Task to complete
Output every entry exactly as written, skipping any pictures.

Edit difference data
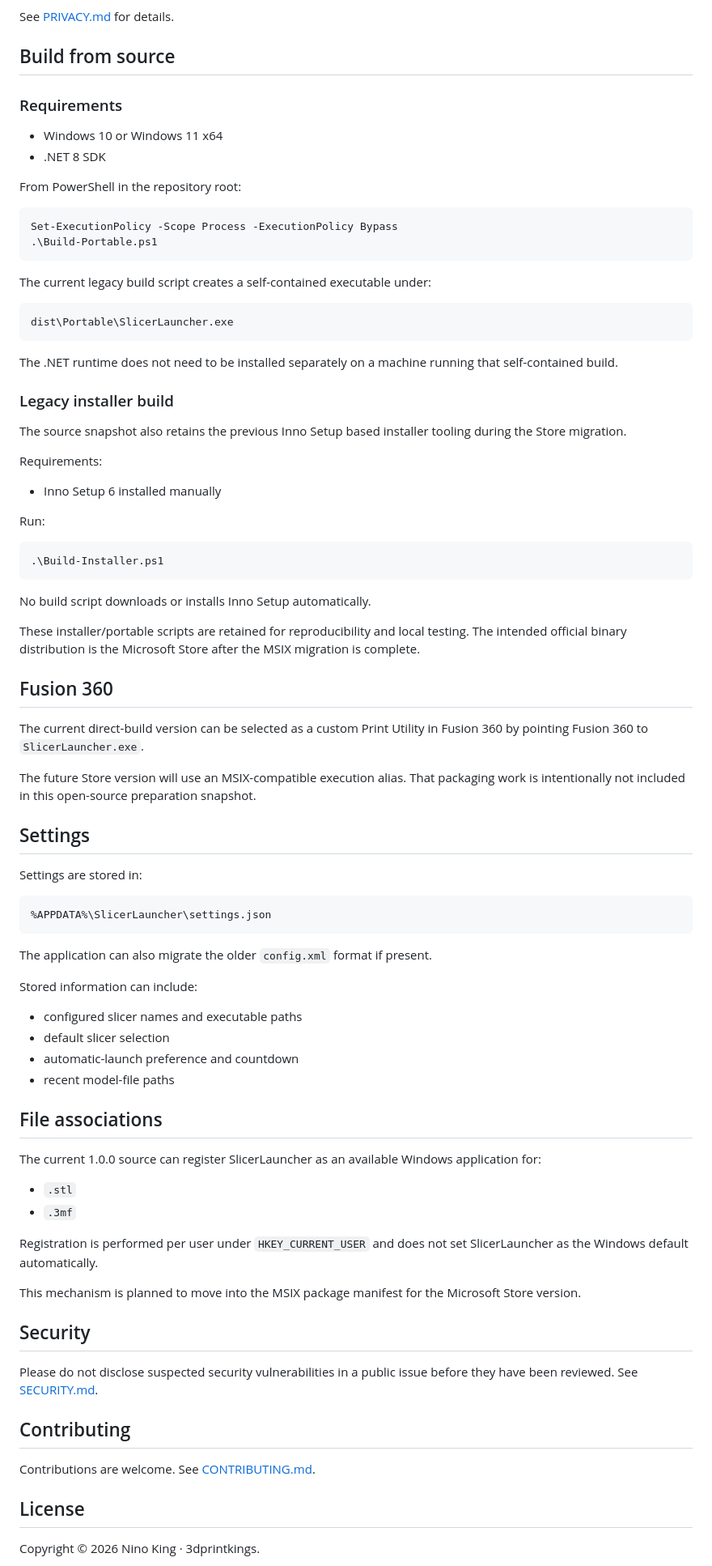
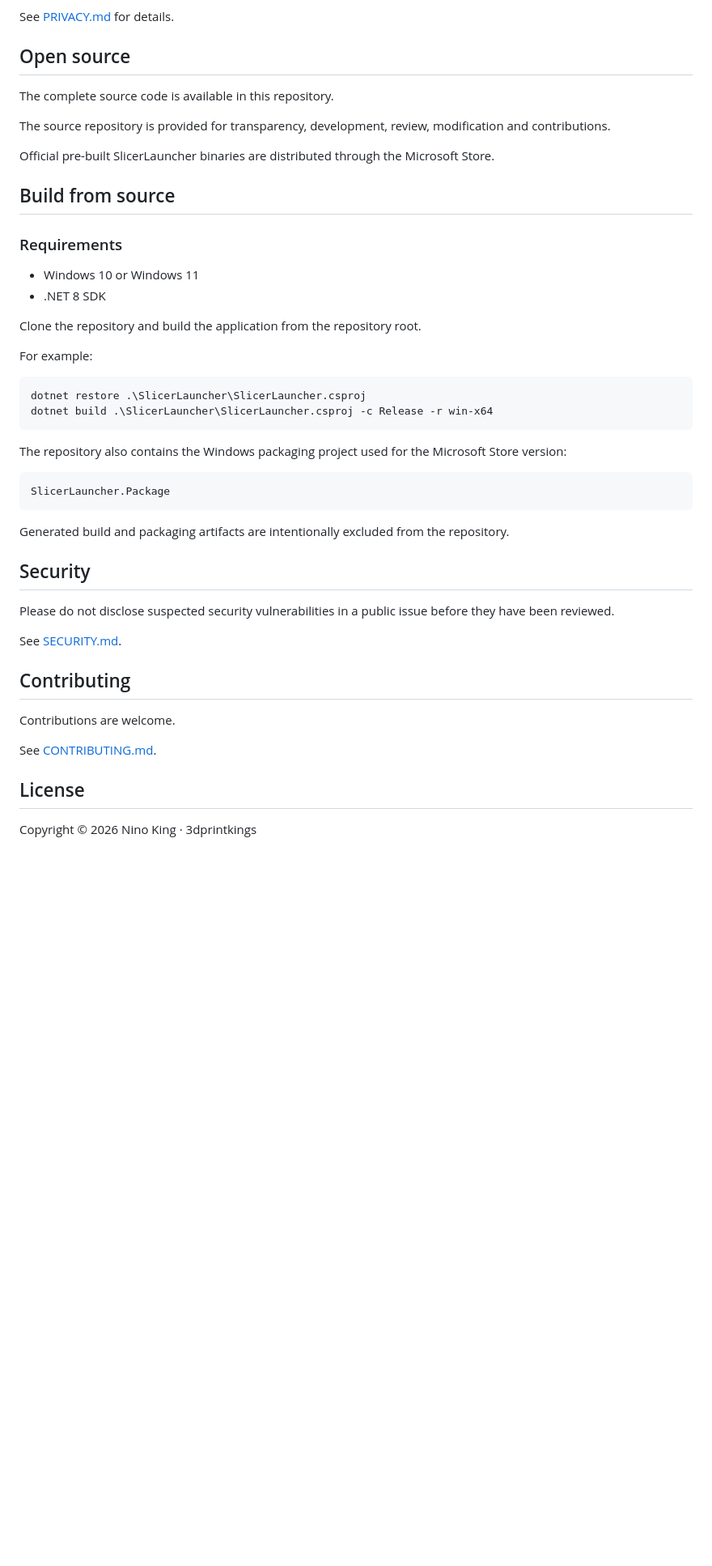
Before and after one commit to 3dprintkings/SlicerLauncher, a Markdown page: README.md, the part around one of its changes. Shown at 81% size. GitHub-like rendering; blank space fills up the shorter version.

````diff
--- a/README.md
+++ b/README.md
@@ -58,89 +146,51 @@ SlicerLauncher does not perform an automatic update check and does not contact a
 
 See [PRIVACY.md](PRIVACY.md) for details.
+
+## Open source
+
+The complete source code is available in this repository.
+
+The source repository is provided for transparency, development, review, modification and contributions.
+
+Official pre-built SlicerLauncher binaries are distributed through the Microsoft Store.
 
 ## Build from source
 
 ### Requirements
 
-- Windows 10 or Windows 11 x64
+- Windows 10 or Windows 11
 - .NET 8 SDK
 
-From PowerShell in the repository root:
+Clone the repository and build the application from the repository root.
+
+For example:
 
 ```powershell
-Set-ExecutionPolicy -Scope Process -ExecutionPolicy Bypass
-.\Build-Portable.ps1
+dotnet restore .\SlicerLauncher\SlicerLauncher.csproj
+dotnet build .\SlicerLauncher\SlicerLauncher.csproj -c Release -r win-x64
 ```
 
-The current legacy build script creates a self-contained executable under:
+The repository also contains the Windows packaging project used for the Microsoft Store version:
 
 ```text
-dist\Portable\SlicerLauncher.exe
+SlicerLauncher.Package
 ```
 
-The .NET runtime does not need to be installed separately on a machine running that self-contained build.
-
-### Legacy installer build
-
-The source snapshot also retains the previous Inno Setup based installer tooling during the Store migration.
-
-Requirements:
-
-- Inno Setup 6 installed manually
-
-Run:
-
-```powershell
-.\Build-Installer.ps1
-```
-
-No build script downloads or installs Inno Setup automatically.
-
-These installer/portable scripts are retained for reproducibility and local testing. The intended official binary distribution is the Microsoft Store after the MSIX migration is complete.
-
-## Fusion 360
-
-The current direct-build version can be selected as a custom Print Utility in Fusion 360 by pointing Fusion 360 to `SlicerLauncher.exe`.
-
-The future Store version will use an MSIX-compatible execution alias. That packaging work is intentionally not included in this open-source preparation snapshot.
-
-## Settings
-
-Settings are stored in:
-
-```text
-%APPDATA%\SlicerLauncher\settings.json
-```
-
-The application can also migrate the older `config.xml` format if present.
-
-Stored information can include:
-
-- configured slicer names and executable paths
-- default slicer selection
-- automatic-launch preference and countdown
-- recent model-file paths
-
-## File associations
-
-The current 1.0.0 source can register SlicerLauncher as an available Windows application for:
-
-- `.stl`
-- `.3mf`
-
-Registration is performed per user under `HKEY_CURRENT_USER` and does not set SlicerLauncher as the Windows default automatically.
-
-This mechanism is planned to move into the MSIX package manifest for the Microsoft Store version.
+Generated build and packaging artifacts are intentionally excluded from the repository.
 
 ## Security
 
-Please do not disclose suspected security vulnerabilities in a public issue before they have been reviewed. See [SECURITY.md](SECURITY.md).
+Please do not disclose suspected security vulnerabilities in a public issue before they have been reviewed.
+
+See [SECURITY.md](SECURITY.md).
 
 ## Contributing
 
-Contributions are welcome. See [CONTRIBUTING.md](CONTRIBUTING.md).
+Contributions are welcome.
+
+See [CONTRIBUTING.md](CONTRIBUTING.md).
 
 ## License
 
-Copyright © 2026 Nino King · 3dprintkings.
+Copyright © 2026 Nino King · 3dprintkings
 
````
Also changed, not shown: other parts of README.md (+125 -34 lines).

Response below
Before and after one commit to 3dprintkings/SlicerLauncher, a Markdown page: README.md, the part around one of its changes. Shown at 81% size. GitHub-like rendering; blank space fills up the shorter version.

````diff
--- a/README.md
+++ b/README.md
@@ -58,89 +146,51 @@ SlicerLauncher does not perform an automatic update check and does not contact a
 
 See [PRIVACY.md](PRIVACY.md) for details.
+
+## Open source
+
+The complete source code is available in this repository.
+
+The source repository is provided for transparency, development, review, modification and contributions.
+
+Official pre-built SlicerLauncher binaries are distributed through the Microsoft Store.
 
 ## Build from source
 
 ### Requirements
 
-- Windows 10 or Windows 11 x64
+- Windows 10 or Windows 11
 - .NET 8 SDK
 
-From PowerShell in the repository root:
+Clone the repository and build the application from the repository root.
+
+For example:
 
 ```powershell
-Set-ExecutionPolicy -Scope Process -ExecutionPolicy Bypass
-.\Build-Portable.ps1
+dotnet restore .\SlicerLauncher\SlicerLauncher.csproj
+dotnet build .\SlicerLauncher\SlicerLauncher.csproj -c Release -r win-x64
 ```
 
-The current legacy build script creates a self-contained executable under:
+The repository also contains the Windows packaging project used for the Microsoft Store version:
 
 ```text
-dist\Portable\SlicerLauncher.exe
+SlicerLauncher.Package
 ```
 
-The .NET runtime does not need to be installed separately on a machine running that self-contained build.
-
-### Legacy installer build
-
-The source snapshot also retains the previous Inno Setup based installer tooling during the Store migration.
-
-Requirements:
-
-- Inno Setup 6 installed manually
-
-Run:
-
-```powershell
-.\Build-Installer.ps1
-```
-
-No build script downloads or installs Inno Setup automatically.
-
-These installer/portable scripts are retained for reproducibility and local testing. The intended official binary distribution is the Microsoft Store after the MSIX migration is complete.
-
-## Fusion 360
-
-The current direct-build version can be selected as a custom Print Utility in Fusion 360 by pointing Fusion 360 to `SlicerLauncher.exe`.
-
-The future Store version will use an MSIX-compatible execution alias. That packaging work is intentionally not included in this open-source preparation snapshot.
-
-## Settings
-
-Settings are stored in:
-
-```text
-%APPDATA%\SlicerLauncher\settings.json
-```
-
-The application can also migrate the older `config.xml` format if present.
-
-Stored information can include:
-
-- configured slicer names and executable paths
-- default slicer selection
-- automatic-launch preference and countdown
-- recent model-file paths
-
-## File associations
-
-The current 1.0.0 source can register SlicerLauncher as an available Windows application for:
-
-- `.stl`
-- `.3mf`
-
-Registration is performed per user under `HKEY_CURRENT_USER` and does not set SlicerLauncher as the Windows default automatically.
-
-This mechanism is planned to move into the MSIX package manifest for the Microsoft Store version.
+Generated build and packaging artifacts are intentionally excluded from the repository.
 
 ## Security
 
-Please do not disclose suspected security vulnerabilities in a public issue before they have been reviewed. See [SECURITY.md](SECURITY.md).
+Please do not disclose suspected security vulnerabilities in a public issue before they have been reviewed.
+
+See [SECURITY.md](SECURITY.md).
 
 ## Contributing
 
-Contributions are welcome. See [CONTRIBUTING.md](CONTRIBUTING.md).
+Contributions are welcome.
+
+See [CONTRIBUTING.md](CONTRIBUTING.md).
 
 ## License
 
-Copyright © 2026 Nino King · 3dprintkings.
+Copyright © 2026 Nino King · 3dprintkings
 
````
Also changed, not shown: other parts of README.md (+125 -34 lines).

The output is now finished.